A radiant bull
The clearly-identifiable creature, accompanied by symbols, expresses Le Corbusier's architectural system on paper. A "secret labour" soon to be unveiled.
Le Corbusier (1887-1965), Taureau, 1963, collage of pieces of paper with gouache and Indian ink on pencil strokes, 110x70cm.
"Creating architecture is/makes a creature," he wrote in Poème de l'angle droit, in 1955. The world knows Le Corbusier, born Charles-Édouard Jeanneret in 1887, as the "father of modern architecture". But in the secrecy of the "workshop of patient searching", as he put it, the architect always felt the flame of the visual artist burning within him and devoted half his day to this "secret labour". He was guided on this path in his early years by his friend and mentor Amédée Ozenfant (1886-1966). In 1918, they founded an artistic movement together: Purism, aimed at going beyond Cubism and returning to a classical order with frontal compositions. From then on Le Corbusier painted ceaselessly, even during the intense architectural turmoil of the 1930s. In 1952, he developed an interest in the bull. As he said, "For twenty years, I have been intuitively leading my figures towards animal forms that foster character," and later described how the idea came to him by chance, when he saw, at 90 degrees, an old Purist drawing that had fallen on the floor. The bull appears as the very symbol of Le Corbusier's cosmogony. He created eighteen different subjects based on this theme, materialised by nineteen large oils and a huge embroidered tapestry, which became the stage curtain for the Bunka Kaikan Theatre in Tokyo.
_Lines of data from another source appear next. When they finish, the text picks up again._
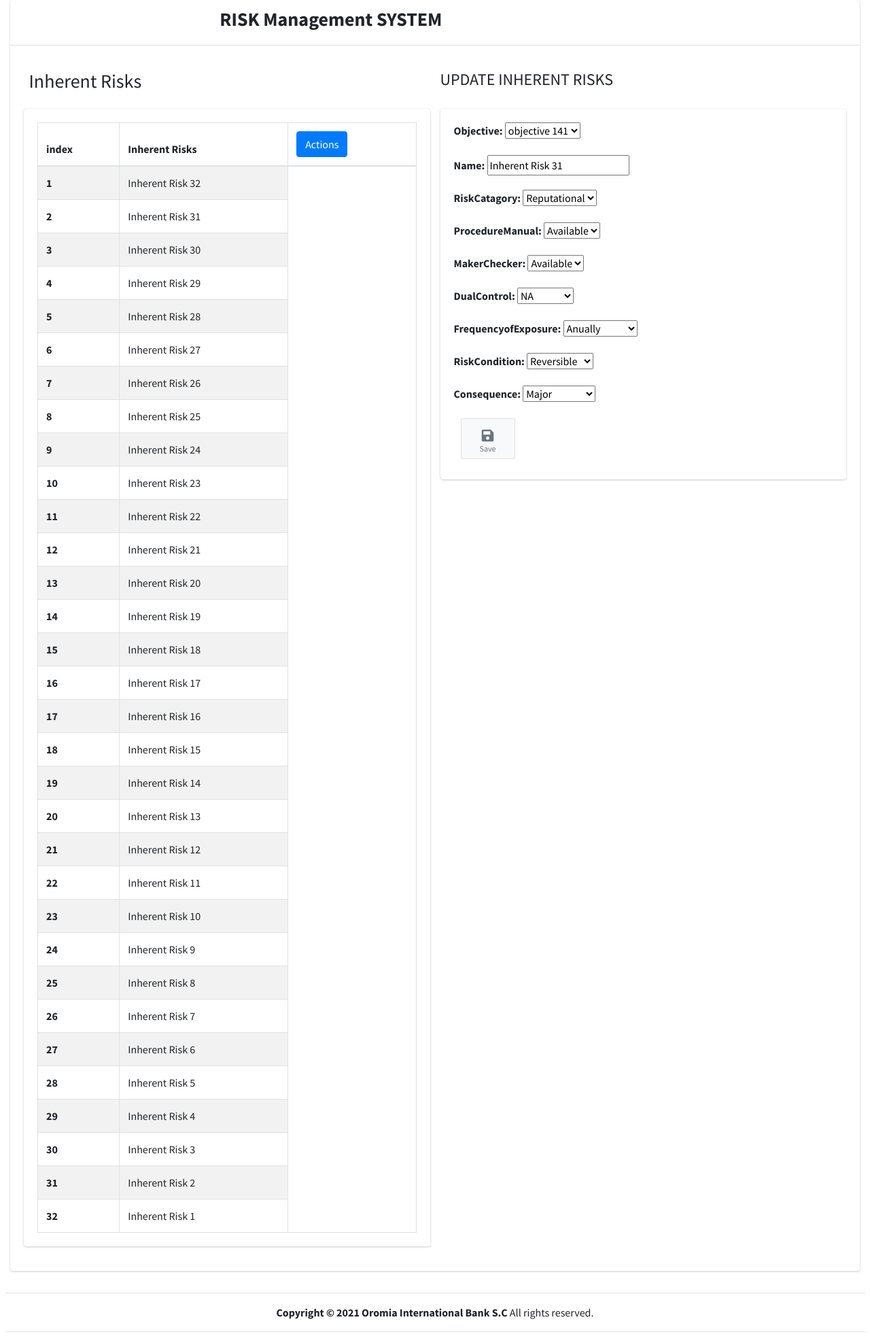
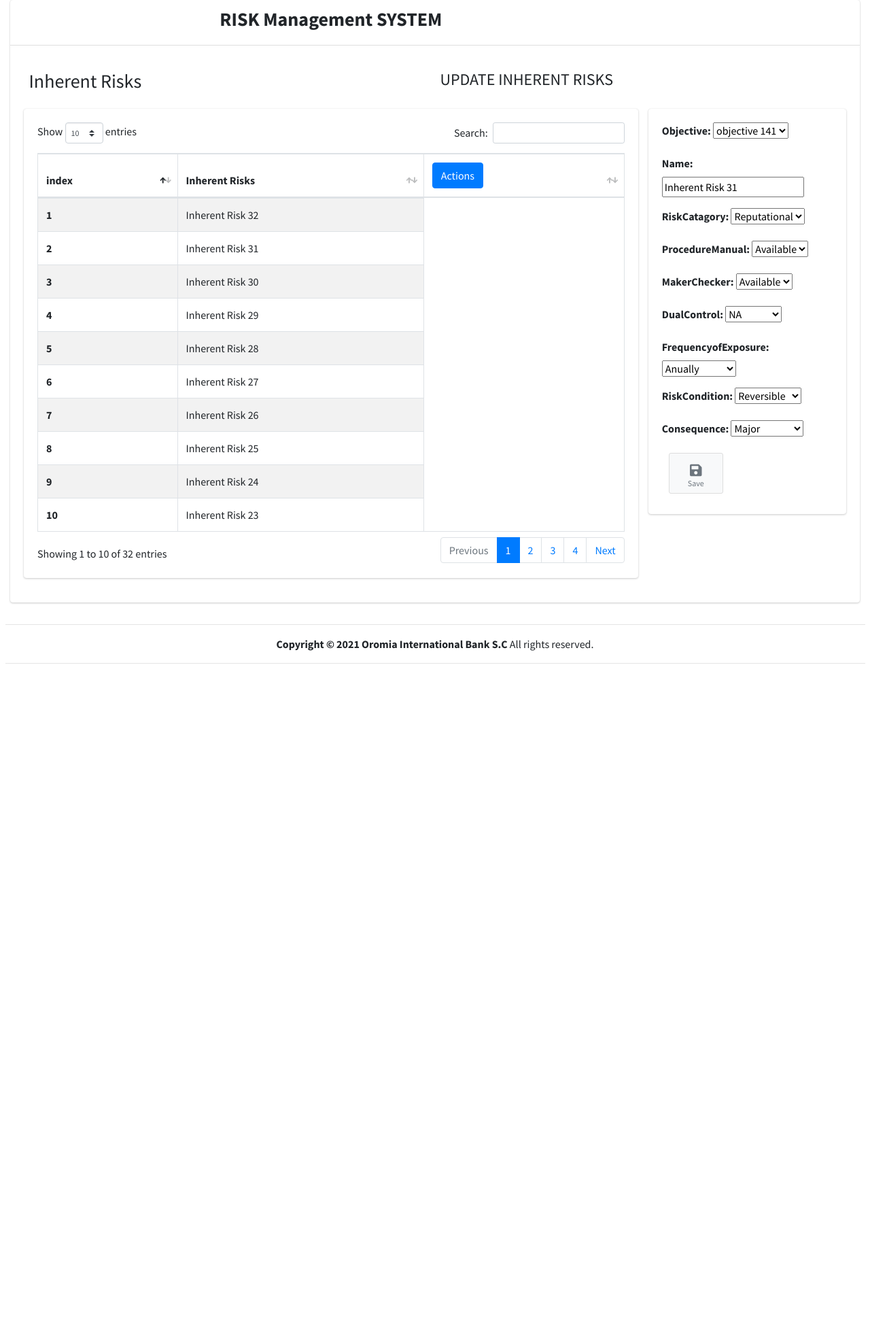
Before and after one commit to Diriba1/Django_WebAPP_Risk_Management_System, a Django app: page /updateInherentRisk/31/ in a window 1280 px wide. Shown: the part 136-2111 px from the top of the page at 68% size. After the commit the page ends 1112 px from the top, so only its background shows below. Run offline with Django 3.2, Linux system fonts and the light colour scheme; data comes from the database, SQL or seed files in the repository; both versions use the stored data as it was after the commit; some libraries are stand-ins or nearby versions.

Commit message:
some added functionality

```diff
--- a/RiskManagament/start1/models.py
+++ b/RiskManagament/start1/models.py
@@ -48,22 +48,22 @@ class InherentRisk(models.Model):
     UNRECTIFIEDAUDITFINDING = (('Found', 'Found'), ('Not Found', 'Not found'))
 
 
-    objective = models.ForeignKey(Objective, on_delete=models.CASCADE, null=True, blank=True)
-    name = models.CharField(max_length=300,null=True, blank=True)
-    riskCatagory = models.CharField(max_length=30, choices = RISKCATAGORY, null=True, blank=True)
-    procedureManual = models.CharField(max_length=30, choices = PROCEDURALMANUAL, null=True, blank=True)
-    makerChecker = models.CharField(max_length=30, choices = MAKERCHECKER, null=True, blank=True)
-    dualControl = models.CharField(max_length=30, choices = DUALCONTROL, null=True, blank=True)
-    frequencyofExposure = models.CharField(max_length=30, choices = FREQUENCYOFEXPOSURE, null=True, blank=True)
-    riskCondition = models.CharField(max_length=30, choices = RISKCONDITION, null=True, blank=True)
-    consequence = models.CharField(max_length=30, choices = CONSEQUENCY, null=True, blank=True)
+    objective = models.ForeignKey(Objective, on_delete=models.CASCADE, null=False, blank=True)
+    name = models.CharField(max_length=300,null=False, blank=True)
+    riskCatagory = models.CharField(max_length=30, choices = RISKCATAGORY, null=False, blank=True)
+    procedureManual = models.CharField(max_length=30, choices = PROCEDURALMANUAL, null=False, blank=True)
+    makerChecker = models.CharField(max_length=30, choices = MAKERCHECKER, null=False, blank=True)
+    dualControl = models.CharField(max_length=30, choices = DUALCONTROL, null=False, blank=True)
+    frequencyofExposure = models.CharField(max_length=30, choices = FREQUENCYOFEXPOSURE, null=False, blank=True)
+    riskCondition = models.CharField(max_length=30, choices = RISKCONDITION, null=False, blank=True)
+    consequence = models.CharField(max_length=30, choices = CONSEQUENCY, null=False, blank=True)
 
-    riskMitigation = models.CharField(max_length=30, choices=RISKMITIGATION, null=True, blank=True)
-    owner = models.CharField(max_length=300,null=True, blank=True)
-    targetCompletion = models.CharField(max_length=300, null=True, blank=True)
-    status = models.CharField(max_length=300, null=True, blank=True)
+    riskMitigation = models.CharField(max_length=30, choices=RISKMITIGATION, null=False, blank=True)
+    owner = models.CharField(max_length=300,null=False, blank=True)
+    targetCompletion = models.CharField(max_length=300, null=False, blank=True)
+    status = models.CharField(max_length=300, null=False, blank=True)
 
-    unrectifiedAuditFindings = models.CharField(max_length=30, choices=UNRECTIFIEDAUDITFINDING, null=True, blank=True)
+    unrectifiedAuditFindings = models.CharField(max_length=30, choices=UNRECTIFIEDAUDITFINDING, null=False, blank=True)
 
     def __str__(self):
         return self.name
--- a/RiskManagament/start1/templates/iadUser.html
+++ b/RiskManagament/start1/templates/iadUser.html
@@ -1,10 +1,6 @@
 {% extends "base.html" %}
 
 {% block page_content %}
-
-        {% for message in messages %}
-            <p id="messages">{{message}}</p>
-        {% endfor %}
 
         <div class="container-fluid">
 
@@ -21,7 +17,7 @@
               <div class="col-9">
                 <div>
                   <div class="card card-body">
-                   <table class="table table-bordered table-striped">
+                   <table id="example1" class="table table-bordered table-striped">
                     <thead>
                         <th>index</th>
                         <th>Inherent Risks</th>
--- a/RiskManagament/start1/templates/inherentRisk.html
+++ b/RiskManagament/start1/templates/inherentRisk.html
@@ -29,7 +29,7 @@
               <div class="col-9">
                 <div>
                   <div class="card card-body">
-                   <table class="table table-bordered table-striped">
+                   <table id="example1" class="table table-bordered table-striped">
                     <thead>
                         <th>index</th>
                         <th>Inherent Risks</th>
--- a/RiskManagament/start1/templates/integralActivity.html
+++ b/RiskManagament/start1/templates/integralActivity.html
@@ -26,7 +26,7 @@
               <div class="col-8">
                 <div>
                   <div class="card card-body">
-                   <table class="table table-bordered table-striped">
+                   <table id="example1" class="table table-bordered table-striped">
                     <thead>
                         <th>index</th>
                         <th>Integral Activities</th>
--- a/RiskManagament/start1/templates/majorActivity.html
+++ b/RiskManagament/start1/templates/majorActivity.html
@@ -24,10 +24,10 @@
       </section>
 
       <div class="row">
-        <div class="col">
+        <div class="col-8">
           <div>
             <div class="card card-body">
-             <table class="table table-bordered table-striped">
+             <table id="example1" class="table table-bordered table-striped">
                  <thead>
                      <th>index</th>
                      <th>Major Activities</th>
@@ -62,7 +62,7 @@
             </div>
           </div>
         </div>
-        <div class="col">
+        <div class="col-4">
           <button class="btn btn-primary"  data-toggle="collapse" data-target="#multiCollapseExample2" aria-expanded="false" aria-controls="multiCollapseExample2">Add new</button>
           <div class="collapse multi-collapse" id="multiCollapseExample2">
             <div class="card card-body">
--- a/RiskManagament/start1/templates/objective.html
+++ b/RiskManagament/start1/templates/objective.html
@@ -24,10 +24,10 @@
           </section>
 
         <div class="row">
-            <div class="col-8">
+            <div class="col-9">
             <div>
                 <div class="card card-body">
-                <table class="table table-bordered table-striped">
+                <table id="example1" class="table table-bordered table-striped">
                     <thead>
                         <th>index</th>
                         <th>Major Activities</th>
@@ -66,7 +66,7 @@
                 </div>
             </div>
             </div>
-            <div class="col-4">
+            <div class="col-3">
                 <button class="btn btn-primary"  data-toggle="collapse" data-target="#multiCollapseExample2" aria-expanded="false" aria-controls="multiCollapseExample2">Add new</button>
             <div class="collapse multi-collapse" id="multiCollapseExample2">
                 <div class="card card-body">
--- a/RiskManagament/start1/templates/rmcdUser.html
+++ b/RiskManagament/start1/templates/rmcdUser.html
@@ -1,10 +1,6 @@
 {% extends "base.html" %}
 
 {% block page_content %}
-
-        {% for message in messages %}
-            <p id="messages">{{message}}</p>
-        {% endfor %}
 
         <div class="container-fluid">
 
@@ -21,7 +17,7 @@
               <div class="col-9">
                 <div>
                   <div class="card card-body">
-                   <table class="table table-bordered table-striped">
+                   <table id="example1" class="table table-bordered table-striped">
                     <thead>
                         <th>index</th>
                         <th>Inherent Risks</th>
--- a/RiskManagament/start1/templates/updateIadUser.html
+++ b/RiskManagament/start1/templates/updateIadUser.html
@@ -22,7 +22,7 @@
         <div class="col">
           <div>
             <div class="card card-body">
-             <table class="table table-bordered table-striped">
+             <table id="example1" class="table table-bordered table-striped">
                  <thead>
                      <th>index</th>
                      <th>Inherent Risks</th>
--- a/RiskManagament/start1/templates/updateInherentRisk.html
+++ b/RiskManagament/start1/templates/updateInherentRisk.html
@@ -19,10 +19,10 @@
       </p>
 
       <div class="row">
-        <div class="col">
+        <div class="col-9">
           <div>
             <div class="card card-body">
-             <table class="table table-bordered table-striped">
+             <table id="example1" class="table table-bordered table-striped">
                  <thead>
                      <th>index</th>
                      <th>Inherent Risks</th>
@@ -52,7 +52,7 @@
             </div>
           </div>
         </div>
-        <div class="col">
+        <div class="col-3">
           <div>
             <div class="card card-body">
                 <form method="post">
--- a/RiskManagament/start1/templates/updateIntegralActivity.html
+++ b/RiskManagament/start1/templates/updateIntegralActivity.html
@@ -22,7 +22,7 @@
         <div class="col">
           <div>
             <div class="card card-body">
-             <table class="table table-bordered table-striped">
+             <table id="example1" class="table table-bordered table-striped">
                  <thead>
                      <th>index</th>
                      <th>Integral Activities</th>
--- a/RiskManagament/start1/templates/updateMajorActivity.html
+++ b/RiskManagament/start1/templates/updateMajorActivity.html
@@ -22,7 +22,7 @@
         <div class="col">
           <div>
             <div class="card card-body">
-             <table class="table table-bordered table-striped">
+             <table id="example1" class="table table-bordered table-striped">
                  <thead>
                      <th>index</th>
                      <th>Major Activities</th>
--- a/RiskManagament/start1/templates/updateObjective.html
+++ b/RiskManagament/start1/templates/updateObjective.html
@@ -22,7 +22,7 @@
         <div class="col">
           <div>
             <div class="card card-body">
-             <table class="table table-bordered table-striped">
+             <table id="example1" class="table table-bordered table-striped">
                  <thead>
                      <th>index</th>
                      <th>Objective</th>
--- a/RiskManagament/start1/templates/updateRmcdUser.html
+++ b/RiskManagament/start1/templates/updateRmcdUser.html
@@ -19,10 +19,10 @@
       </p>
 
       <div class="row">
-        <div class="col">
+        <div class="col-9">
           <div>
             <div class="card card-body">
-             <table class="table table-bordered table-striped">
+             <table id="example1" class="table table-bordered table-striped">
                  <thead>
                      <th>index</th>
                      <th>Inherent Risks</th>
@@ -55,7 +55,7 @@
             </div>
           </div>
         </div>
-        <div class="col">
+        <div class="col-3">
           <div>
             <div class="card card-body">
                 <form method="post">
```
Also changed, not shown: RiskManagament/start1/templates/homepage.html (+5 -5 lines), RiskManagament/db.sqlite3.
There is also this collage of 1963. At that time, he often experimented with colours when working on a monumental work.